▶ **EXERCISE MATERIAL**
======

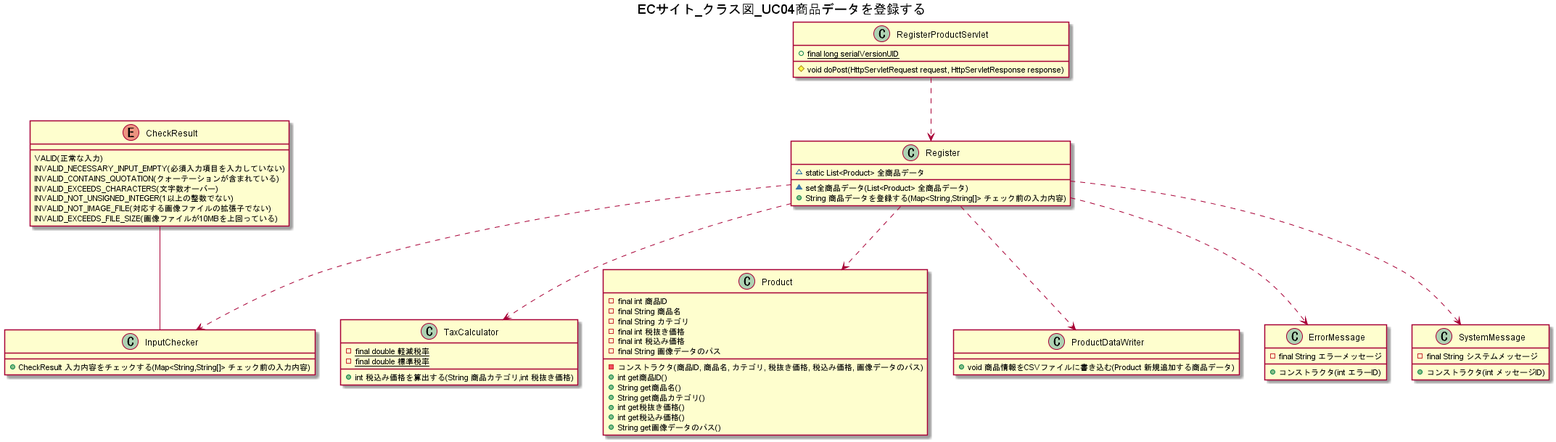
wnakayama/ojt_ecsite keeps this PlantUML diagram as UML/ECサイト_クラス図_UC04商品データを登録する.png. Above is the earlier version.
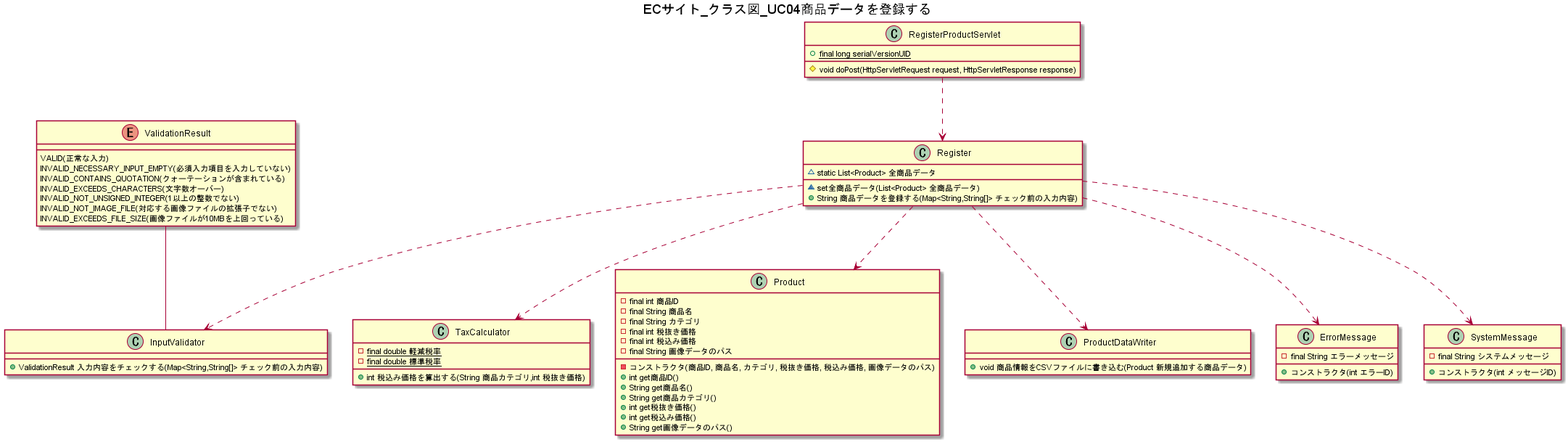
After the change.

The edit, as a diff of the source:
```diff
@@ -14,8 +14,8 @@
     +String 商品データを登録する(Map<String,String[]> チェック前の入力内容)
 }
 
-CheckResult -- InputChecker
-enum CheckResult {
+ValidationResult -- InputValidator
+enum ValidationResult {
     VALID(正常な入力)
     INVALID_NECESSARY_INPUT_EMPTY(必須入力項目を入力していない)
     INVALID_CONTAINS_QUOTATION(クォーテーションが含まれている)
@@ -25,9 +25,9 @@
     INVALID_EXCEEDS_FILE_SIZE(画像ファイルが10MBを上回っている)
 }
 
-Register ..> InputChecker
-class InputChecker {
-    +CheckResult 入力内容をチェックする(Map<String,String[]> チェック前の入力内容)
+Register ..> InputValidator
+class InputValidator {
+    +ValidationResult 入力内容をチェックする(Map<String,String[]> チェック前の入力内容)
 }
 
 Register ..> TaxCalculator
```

======

▶ **WHAT IS BEING ASKED**
A verbatim copy of the data, with all pictures omitted, is the required output.

▶ **ANSWER FOR THIS EXERCISE**
wnakayama/ojt_ecsite keeps this PlantUML diagram as UML/ECサイト_クラス図_UC04商品データを登録する.png. Above is the earlier version.
After the change.

The edit, as a diff of the source:
```diff
@@ -14,8 +14,8 @@
     +String 商品データを登録する(Map<String,String[]> チェック前の入力内容)
 }
 
-CheckResult -- InputChecker
-enum CheckResult {
+ValidationResult -- InputValidator
+enum ValidationResult {
     VALID(正常な入力)
     INVALID_NECESSARY_INPUT_EMPTY(必須入力項目を入力していない)
     INVALID_CONTAINS_QUOTATION(クォーテーションが含まれている)
@@ -25,9 +25,9 @@
     INVALID_EXCEEDS_FILE_SIZE(画像ファイルが10MBを上回っている)
 }
 
-Register ..> InputChecker
-class InputChecker {
-    +CheckResult 入力内容をチェックする(Map<String,String[]> チェック前の入力内容)
+Register ..> InputValidator
+class InputValidator {
+    +ValidationResult 入力内容をチェックする(Map<String,String[]> チェック前の入力内容)
 }
 
 Register ..> TaxCalculator
```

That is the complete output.